**Task to carry out**
Please report how many lines in the records below contain "className". Reply with the number alone.

****

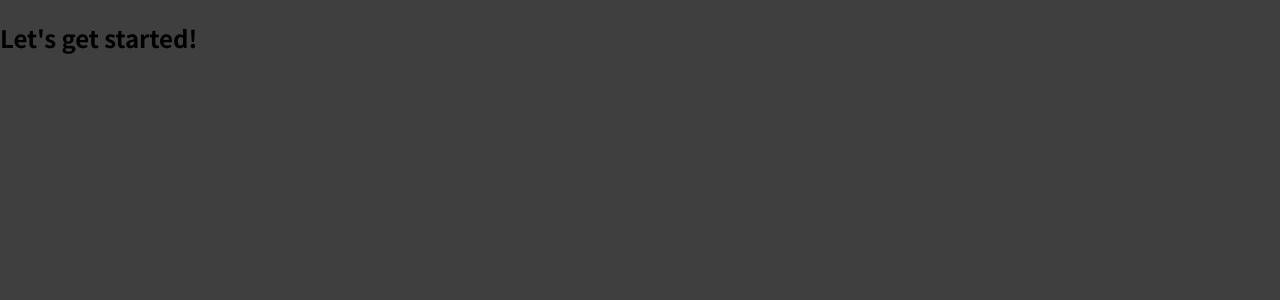
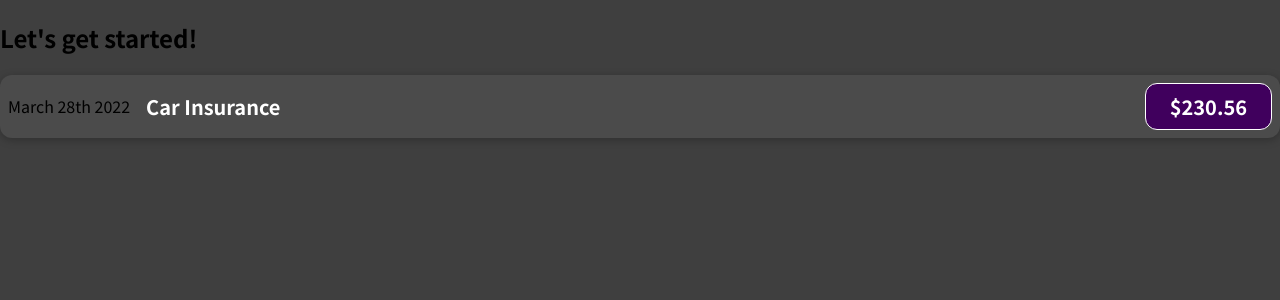
Before and after one commit to Svetlanatomasik/expense-tracker, a JavaScript app: page / in a window 1280 px wide. Shown: the top 300 px of the page. Built offline with nearby package versions, Linux system fonts and the light colour scheme.

Commit message:
basic ExpenseItem component and css styling

```diff
--- a/src/App.js
+++ b/src/App.js
@@ -1,7 +1,10 @@
+import ExpenseItem from "./components/ExpenseItem";
+
 function App() {
   return (
     <div>
       <h2>Let's get started!</h2>
+      <ExpenseItem></ExpenseItem>
     </div>
   );
 }
--- /dev/null
+++ b/src/components/ExpenseItem.css
@@ -0,0 +1,56 @@
+.expense-item {
+  display: flex;
+  justify-content: space-between;
+  align-items: center;
+  box-shadow: 0 2px 8px rgba(0, 0, 0, 0.25);
+  padding: 0.5rem;
+  margin: 1rem 0;
+  border-radius: 12px;
+  background-color: #4b4b4b;
+}
+
+.expense-item__description {
+  display: flex;
+  flex-direction: column;
+  gap: 1rem;
+  align-items: flex-end;
+  flex-flow: column-reverse;
+  justify-content: flex-start;
+  flex: 1;
+}
+
+.expense-item h2 {
+  color: #3a3a3a;
+  font-size: 1rem;
+  flex: 1;
+  margin: 0 1rem;
+  color: white;
+}
+
+.expense-item__price {
+  font-size: 1rem;
+  font-weight: bold;
+  color: white;
+  background-color: #40005d;
+  border: 1px solid white;
+  padding: 0.5rem;
+  border-radius: 12px;
+}
+
+@media (min-width: 580px) {
+  .expense-item__description {
+    flex-direction: row;
+    align-items: center;
+    justify-content: flex-start;
+    flex: 1;
+  }
+
+  .expense-item__description h2 {
+    font-size: 1.25rem;
+  }
+
+  .expense-item__price {
+    font-size: 1.25rem;
+    padding: 0.5rem 1.5rem;
+  }
+}
--- /dev/null
+++ b/src/components/ExpenseItem.js
@@ -0,0 +1,15 @@
+import "./ExpenseItem.css";
+
+function ExpenseItem() {
+  return (
+    <div className="expense-item">
+      <div>March 28th 2022</div>
+      <div className="expense-item__description">
+        <h2>Car Insurance</h2>
+      </div>
+      <div className="expense-item__price">$230.56</div>
+    </div>
+  );
+}
+
+export default ExpenseItem;
```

****

**Response**
3